ByABC News
September 9, 2009, 10:28 AM

DUBAI, Sept. 9, 2009 — -- A year after the U.S. Navy launched a concerted effort at curbing modern-day piracy, the seas are safer in the Gulf of Aden. But there is evidence that the success of the U.S. and its partner countries in the busy shipping lane has pushed the problem outward, as pirate attacks spread through the Red Sea and into the Indian Ocean.

"It's an undeniable fact, you're going to push the problem elsewhere. Enemies adapt, and pirates will adapt as well," said Jason Alderwick, a maritime safety expert with the International Institute for Security Studies.

For countries like the Seychelles, an island nation in East Africa that relies heavily on tourism, piracy has become a critical issue.

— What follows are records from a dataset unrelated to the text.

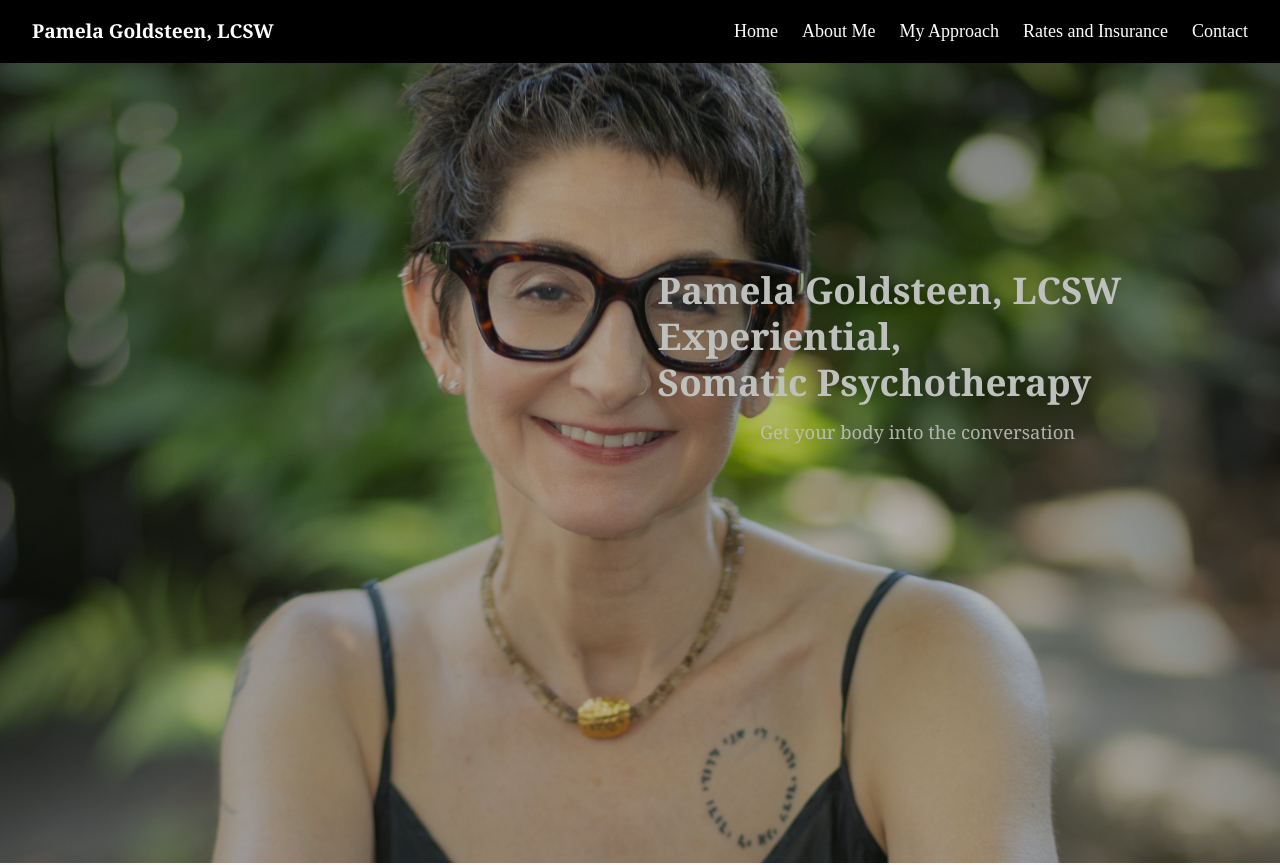
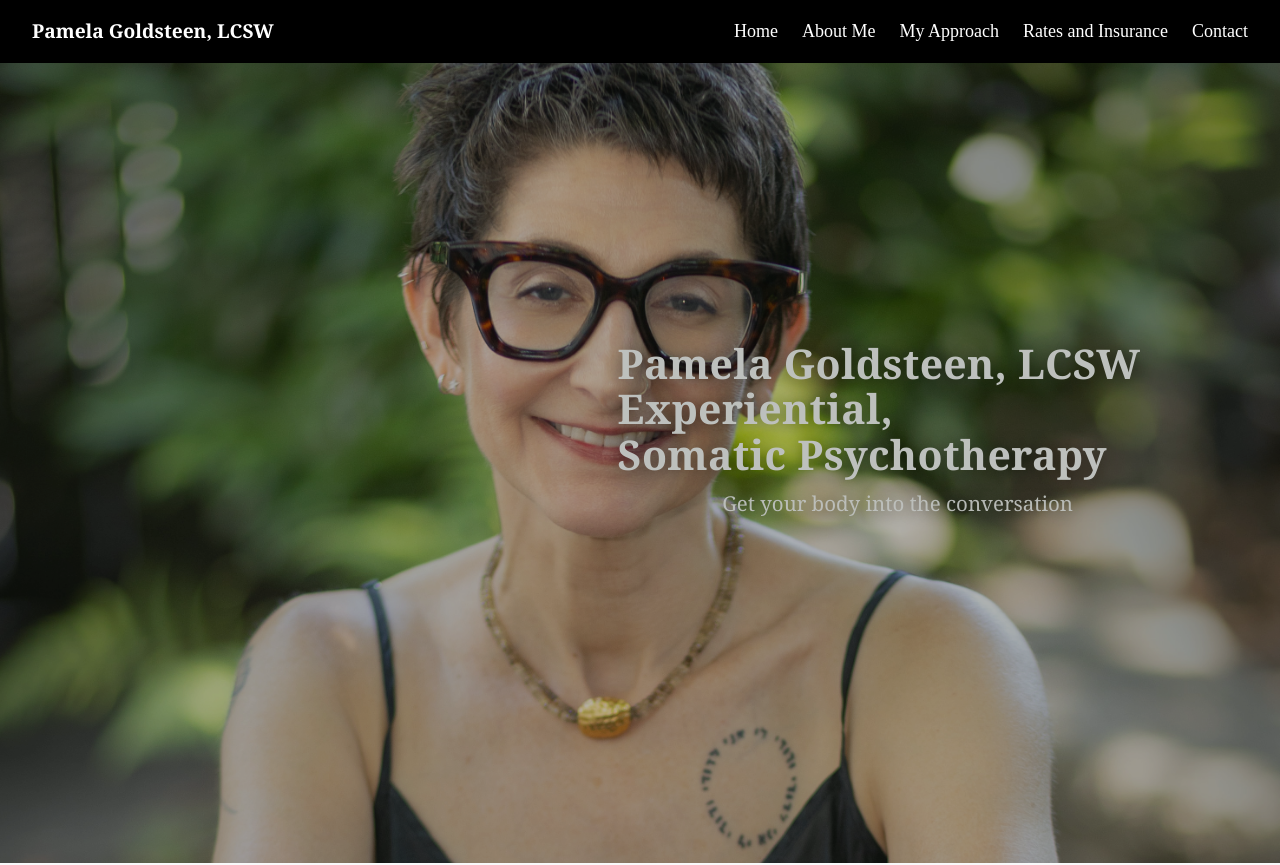
Before and after one commit to Kotenpan94/Pamela-Website, a React (Create React App) app: page / in a window 1280 px wide. Shown: the top 865 px of the page. Built offline with nearby package versions, Linux system fonts and the light colour scheme.

Commit message:
Update files and clean up code

```diff
--- a/src/App.css
+++ b/src/App.css
@@ -207,32 +207,31 @@ footer {
 }
 
 .hero-overlay {
-  max-width: 520px;
-  margin-right: 8vw;
-
-  /* move text up */
-  transform: translateY(-12vh);
-
+  max-width: 560px;
+  margin-right: 8vw; /* push into right-side space */
+  margin-top: -6vh; /* move up a bit */
   padding: 0;
   text-align: left;
-  color: #ffffff; /* 👈 white text */
 }
 
 .hero-overlay h1,
 .hero-overlay h2 {
-  text-shadow: 0 2px 12px rgba(0, 0, 0, 0.15);
+  color: #fff;
+  text-shadow: 0 2px 18px rgba(0, 0, 0, 0.55); /* makes white text readable */
 }
 
 .hero-overlay h1 {
-  font-size: 2.3rem;
-  line-height: 1.25;
-  margin-bottom: 0.75rem;
+  font-size: clamp(2rem, 3.2vw, 3.1rem);
+  line-height: 1.12;
+  letter-spacing: 0.3px;
+  margin-bottom: 12px;
 }
 
 .hero-overlay h2 {
-  font-size: 1.15rem;
+  font-size: clamp(1.05rem, 1.6vw, 1.4rem);
   font-weight: 400;
-  opacity: 0.9;
+  line-height: 1.3;
+  opacity: 0.95;
 }
 
 /* Responsive tweaks */
```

As the map of pirate attacks has expanded, the luxury yachts and commercial ships off its coast have become fresh prey. The result has been a maritime game of cat-and-mouse. In April the Seychelles arrested nine suspected pirates for the attempted hijacking of a cruise liner, and this fall the U.S. military plans to deploy unmanned drones in the Seychelles to deter piracy by air.

"There's going to clearly be a limit in terms of maritime intervention," said Alderwick. "They're probably reaching the best case scenario in what they can achieve."

Since last year American warships, in partnership with the navies of more than a dozen countries, have patrolled and protected what's called the "Internationally Recommended Transit Corridor," a 464-mile, two-lane water highway through the Gulf of Aden. The approach has been a qualified success. The U.S. Navy says not a single vessel that has passed through the corridor has been hijacked since the patrols were launched in fall of 2008.

But ships traveling outside the lane are still prime targets. The busy shipping route, which lines the Horn of Africa and sees passage of more than 33,000 ships each year, had been riddled with attacks from Somali pirates – leading what the International Maritime Bureau (IMB) called "an unprecedented rise in maritime hijacking."